Trying to find a solution to the last point is difficult. Is a 50-50 split in male/female artists the way forward, or does this effectively guarantee a box-ticking exercise and open it up to criticism? Still, it's something festival organisers should be aware of to ensure sizeable female representation. The Glastonbury lineup for 2022 has to be congratulated too, with an extremely healthy spread of female artists and female-fronted bands including headliner Billie Eilish and bands like Self Esteem, First Aid Kit, Dry Cleaning, Wet Leg and Amyl & the Sniffers.
This is close to half - around 40 of the 90, or 44% - of the announced artists to date. A quick glance at the same festival two decades before reveals only a small handful of female artists - you'd be lucky if it was 10%. So while equal representation hasn't been achieved, both Glastonbury and TRNSMT reveal two of the UK's biggest festivals are getting ever so closer to achieving that. Whether that's on purpose or simply reflective of the growing numbers of female bands coming through remains to be seen, but its definitely encouraging.

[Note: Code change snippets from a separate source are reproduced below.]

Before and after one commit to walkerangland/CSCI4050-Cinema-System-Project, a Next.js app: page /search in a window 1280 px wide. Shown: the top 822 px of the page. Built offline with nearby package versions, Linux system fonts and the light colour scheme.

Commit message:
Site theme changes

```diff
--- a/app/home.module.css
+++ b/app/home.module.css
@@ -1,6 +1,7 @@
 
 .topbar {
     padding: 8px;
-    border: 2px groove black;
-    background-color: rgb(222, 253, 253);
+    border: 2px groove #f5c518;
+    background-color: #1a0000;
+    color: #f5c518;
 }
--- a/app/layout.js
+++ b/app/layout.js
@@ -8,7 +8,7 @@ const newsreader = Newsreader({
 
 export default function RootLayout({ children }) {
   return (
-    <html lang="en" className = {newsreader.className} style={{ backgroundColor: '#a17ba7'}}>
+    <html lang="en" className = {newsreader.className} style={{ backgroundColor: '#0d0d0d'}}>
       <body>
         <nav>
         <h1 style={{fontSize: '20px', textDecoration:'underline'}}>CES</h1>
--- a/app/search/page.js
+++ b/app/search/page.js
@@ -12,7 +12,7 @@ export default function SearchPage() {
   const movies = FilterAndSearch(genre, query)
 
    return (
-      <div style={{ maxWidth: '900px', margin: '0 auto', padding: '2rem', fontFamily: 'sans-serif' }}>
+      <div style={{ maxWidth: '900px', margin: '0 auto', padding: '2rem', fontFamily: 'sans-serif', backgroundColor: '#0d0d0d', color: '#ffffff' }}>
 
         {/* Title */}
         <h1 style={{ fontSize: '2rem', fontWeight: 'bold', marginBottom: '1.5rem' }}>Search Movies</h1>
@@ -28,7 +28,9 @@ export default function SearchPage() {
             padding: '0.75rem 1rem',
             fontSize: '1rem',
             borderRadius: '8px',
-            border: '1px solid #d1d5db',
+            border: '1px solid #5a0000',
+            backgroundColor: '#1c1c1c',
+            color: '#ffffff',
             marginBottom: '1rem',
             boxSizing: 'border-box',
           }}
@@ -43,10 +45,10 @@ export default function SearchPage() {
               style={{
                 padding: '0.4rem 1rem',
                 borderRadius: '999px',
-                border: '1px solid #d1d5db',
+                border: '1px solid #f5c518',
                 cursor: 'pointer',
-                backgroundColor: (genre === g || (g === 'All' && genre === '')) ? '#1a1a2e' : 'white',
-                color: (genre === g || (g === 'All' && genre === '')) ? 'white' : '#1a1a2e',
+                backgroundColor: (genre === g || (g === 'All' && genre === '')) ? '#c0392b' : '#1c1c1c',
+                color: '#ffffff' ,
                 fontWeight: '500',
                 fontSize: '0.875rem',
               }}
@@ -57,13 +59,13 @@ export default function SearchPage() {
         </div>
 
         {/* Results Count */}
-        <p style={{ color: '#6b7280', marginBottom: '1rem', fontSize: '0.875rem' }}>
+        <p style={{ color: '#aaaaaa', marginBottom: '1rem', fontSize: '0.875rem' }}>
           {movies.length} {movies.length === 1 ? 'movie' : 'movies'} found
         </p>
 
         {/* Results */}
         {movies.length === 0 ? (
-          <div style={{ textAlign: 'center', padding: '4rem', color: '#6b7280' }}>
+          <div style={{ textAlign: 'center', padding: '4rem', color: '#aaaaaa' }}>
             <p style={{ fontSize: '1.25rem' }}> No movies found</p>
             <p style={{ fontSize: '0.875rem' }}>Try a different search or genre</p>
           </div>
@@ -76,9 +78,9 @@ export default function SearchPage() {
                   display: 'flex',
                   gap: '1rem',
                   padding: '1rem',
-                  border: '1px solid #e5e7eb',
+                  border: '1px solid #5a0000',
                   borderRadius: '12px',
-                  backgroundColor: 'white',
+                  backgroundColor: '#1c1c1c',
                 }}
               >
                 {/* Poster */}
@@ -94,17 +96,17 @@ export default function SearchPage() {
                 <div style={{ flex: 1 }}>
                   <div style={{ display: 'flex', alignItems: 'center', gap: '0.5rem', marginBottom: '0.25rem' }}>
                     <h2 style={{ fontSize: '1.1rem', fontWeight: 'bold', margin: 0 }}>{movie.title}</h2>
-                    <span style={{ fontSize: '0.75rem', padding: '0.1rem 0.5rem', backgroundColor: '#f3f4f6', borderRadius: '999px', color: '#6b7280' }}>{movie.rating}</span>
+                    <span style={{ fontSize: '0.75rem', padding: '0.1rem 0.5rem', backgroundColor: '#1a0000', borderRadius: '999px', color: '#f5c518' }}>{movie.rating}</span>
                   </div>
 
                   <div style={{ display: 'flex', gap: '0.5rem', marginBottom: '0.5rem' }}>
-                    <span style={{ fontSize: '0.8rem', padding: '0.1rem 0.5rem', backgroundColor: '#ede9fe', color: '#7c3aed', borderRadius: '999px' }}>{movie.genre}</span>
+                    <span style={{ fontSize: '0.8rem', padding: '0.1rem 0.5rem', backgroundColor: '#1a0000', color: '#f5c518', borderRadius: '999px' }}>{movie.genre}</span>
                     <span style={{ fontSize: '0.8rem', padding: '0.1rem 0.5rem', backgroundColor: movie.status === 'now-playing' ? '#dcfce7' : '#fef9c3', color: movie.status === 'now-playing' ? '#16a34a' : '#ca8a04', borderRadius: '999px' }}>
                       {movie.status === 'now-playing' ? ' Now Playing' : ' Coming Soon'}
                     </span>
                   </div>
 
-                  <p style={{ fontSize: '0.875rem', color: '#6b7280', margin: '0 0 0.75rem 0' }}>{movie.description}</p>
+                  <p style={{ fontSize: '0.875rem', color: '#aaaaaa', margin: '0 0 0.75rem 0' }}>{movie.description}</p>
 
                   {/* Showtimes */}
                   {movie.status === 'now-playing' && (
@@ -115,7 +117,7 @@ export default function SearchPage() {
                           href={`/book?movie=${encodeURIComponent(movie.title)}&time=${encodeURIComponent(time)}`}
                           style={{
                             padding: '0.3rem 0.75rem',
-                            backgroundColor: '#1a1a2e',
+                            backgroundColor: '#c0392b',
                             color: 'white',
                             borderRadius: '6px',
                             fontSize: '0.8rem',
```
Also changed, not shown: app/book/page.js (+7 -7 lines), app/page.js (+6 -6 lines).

Female artists and female-fronted bands may still be in the minority within the indie rock world, but that it's now a sizeable minority than a tokenistic one speaks volumes for the progress made over the past three decades. What's clear is that female bands are gaining exposure and producing some of the best music out there. Karen O may have felt isolated and alone in 2003 upon her band's breakthrough, so lets hope the culture can continue to progress and create a more comfortable environment for female artists and female-fronted bands to thrive.